A faithful, complete copy of the entries below is required, with images removed.

----------

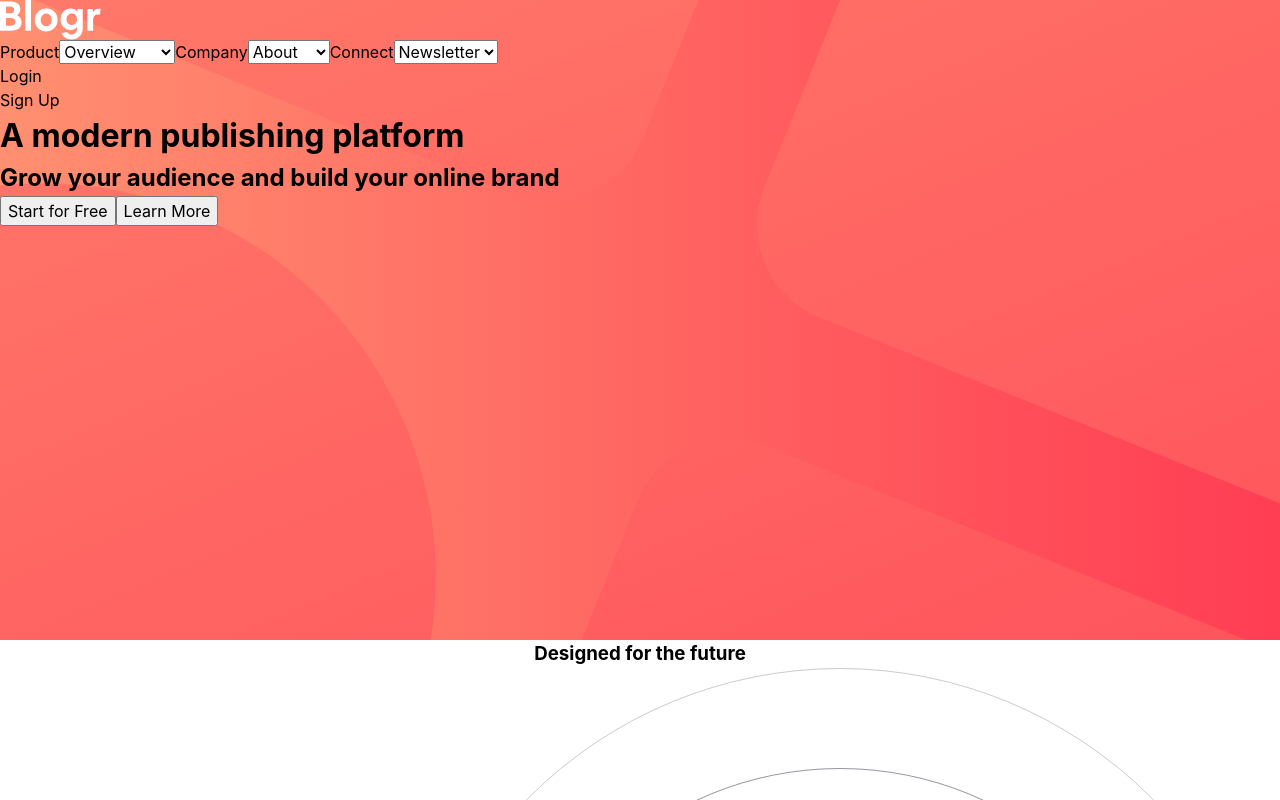
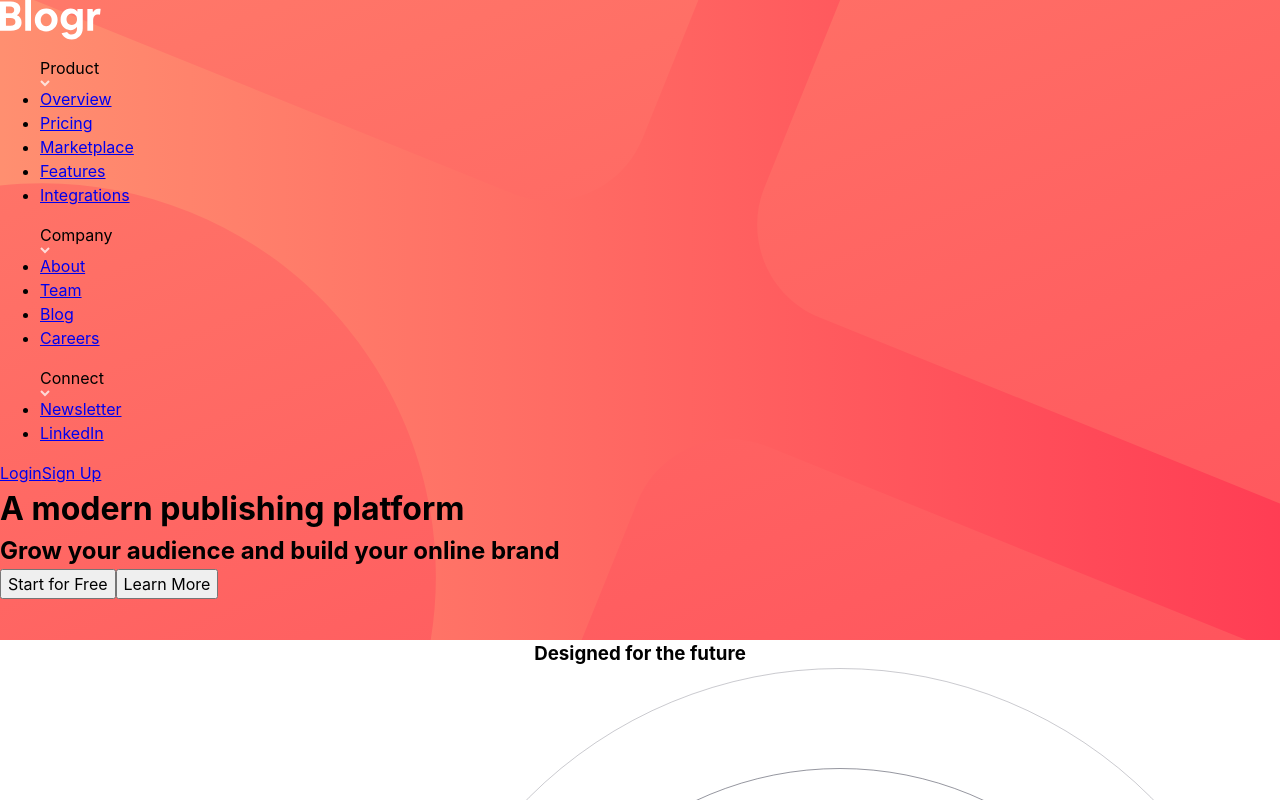
Before and after one commit to DeeDowns/blogr-landing-page, a React (Create React App) app in the folder blogr-landing-page/: page / in a window 1280 px wide. Shown: the top 800 px of the page. Built offline with nearby package versions, Linux system fonts and the light colour scheme.

Commit message:
restructure header

```diff
--- a/blogr-landing-page/src/components/Header.js
+++ b/blogr-landing-page/src/components/Header.js
@@ -1,5 +1,6 @@
 import React from 'react'
 import blogrlogo from '../images/logo.svg'
+import iconArrow from '../images/icon-arrow-light.svg'
 import './Header.css';
 
 const Header = () => {
@@ -8,39 +9,39 @@ const Header = () => {
     return (
         <header>
             <div className='intro-div'>
-                <img src={blogrlogo} alt='blogr logo' />
                 <nav>
-                    <label>Product</label>
-                    <select>
-                    <option>Overview</option>
-                    <option>Pricing</option>
-                    <option>Marketplace</option>
-                    <option>Features</option>
-                    <option>Integrations</option>
-                    </select>
+                    <img src={blogrlogo} alt='blogr logo' />
+                    <div className='dropdowns'>
+                        <ul>Product <img src={iconArrow} alt='arrow' />
+                            <li><a href='#'>Overview</a></li>
+                            <li><a href='#'>Pricing</a></li>
+                            <li><a href='#'>Marketplace</a></li>
+                            <li><a href='#'>Features</a></li>
+                            <li><a href='#'>Integrations</a></li>
+                        </ul>
 
-                    <label>Company</label>
-                    <select>
-                    <option>About</option>
-                    <option>Team</option>
-                    <option>Blog</option>
-                    <option>Careers</option>
-                    </select>
+                        <ul>Company <img src={iconArrow} alt='arrow' />
+                            <li><a href='#'>About</a></li>
+                            <li><a href='#'>Team</a></li>
+                            <li><a href='#'>Blog</a></li>
+                            <li><a href='#'>Careers</a></li>
+                        </ul>
 
-                    <label>Connect</label>
-                    <select>
-                    <option>Newsletter</option>
-                    <option>LinkedIn</option>
-                    </select>
-                    <div>
-                        <p>Login</p>
-                        <p>Sign Up</p>
+                        <ul>Connect <img src={iconArrow} alt='arrow' />
+                            <li><a href='#'>Newsletter</a></li>
+                            <li><a href='#'>LinkedIn</a></li>
+                        </ul>
                     </div>
+
+                    <div className='login-signup'>
+                            <a href='#'>Login</a>
+                            <a href='#'>Sign Up</a>
+                        </div>
                 </nav>
-                <div>
+                <div className='description'>
                     <h1>A modern publishing platform</h1>
                     <h2>Grow your audience and build your online brand</h2>
-                    <div>
+                    <div className='button-group'>
                         <button>Start for Free</button>
                         <button>Learn More</button>
                     </div>
```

----------

** Response to this exercise **
Before and after one commit to DeeDowns/blogr-landing-page, a React (Create React App) app in the folder blogr-landing-page/: page / in a window 1280 px wide. Shown: the top 800 px of the page. Built offline with nearby package versions, Linux system fonts and the light colour scheme.

Commit message:
restructure header

```diff
--- a/blogr-landing-page/src/components/Header.js
+++ b/blogr-landing-page/src/components/Header.js
@@ -1,5 +1,6 @@
 import React from 'react'
 import blogrlogo from '../images/logo.svg'
+import iconArrow from '../images/icon-arrow-light.svg'
 import './Header.css';
 
 const Header = () => {
@@ -8,39 +9,39 @@ const Header = () => {
     return (
         <header>
             <div className='intro-div'>
-                <img src={blogrlogo} alt='blogr logo' />
                 <nav>
-                    <label>Product</label>
-                    <select>
-                    <option>Overview</option>
-                    <option>Pricing</option>
-                    <option>Marketplace</option>
-                    <option>Features</option>
-                    <option>Integrations</option>
-                    </select>
+                    <img src={blogrlogo} alt='blogr logo' />
+                    <div className='dropdowns'>
+                        <ul>Product <img src={iconArrow} alt='arrow' />
+                            <li><a href='#'>Overview</a></li>
+                            <li><a href='#'>Pricing</a></li>
+                            <li><a href='#'>Marketplace</a></li>
+                            <li><a href='#'>Features</a></li>
+                            <li><a href='#'>Integrations</a></li>
+                        </ul>
 
-                    <label>Company</label>
-                    <select>
-                    <option>About</option>
-                    <option>Team</option>
-                    <option>Blog</option>
-                    <option>Careers</option>
-                    </select>
+                        <ul>Company <img src={iconArrow} alt='arrow' />
+                            <li><a href='#'>About</a></li>
+                            <li><a href='#'>Team</a></li>
+                            <li><a href='#'>Blog</a></li>
+                            <li><a href='#'>Careers</a></li>
+                        </ul>
 
-                    <label>Connect</label>
-                    <select>
-                    <option>Newsletter</option>
-                    <option>LinkedIn</option>
-                    </select>
-                    <div>
-                        <p>Login</p>
-                        <p>Sign Up</p>
+                        <ul>Connect <img src={iconArrow} alt='arrow' />
+                            <li><a href='#'>Newsletter</a></li>
+                            <li><a href='#'>LinkedIn</a></li>
+                        </ul>
                     </div>
+
+                    <div className='login-signup'>
+                            <a href='#'>Login</a>
+                            <a href='#'>Sign Up</a>
+                        </div>
                 </nav>
-                <div>
+                <div className='description'>
                     <h1>A modern publishing platform</h1>
                     <h2>Grow your audience and build your online brand</h2>
-                    <div>
+                    <div className='button-group'>
                         <button>Start for Free</button>
                         <button>Learn More</button>
                     </div>
```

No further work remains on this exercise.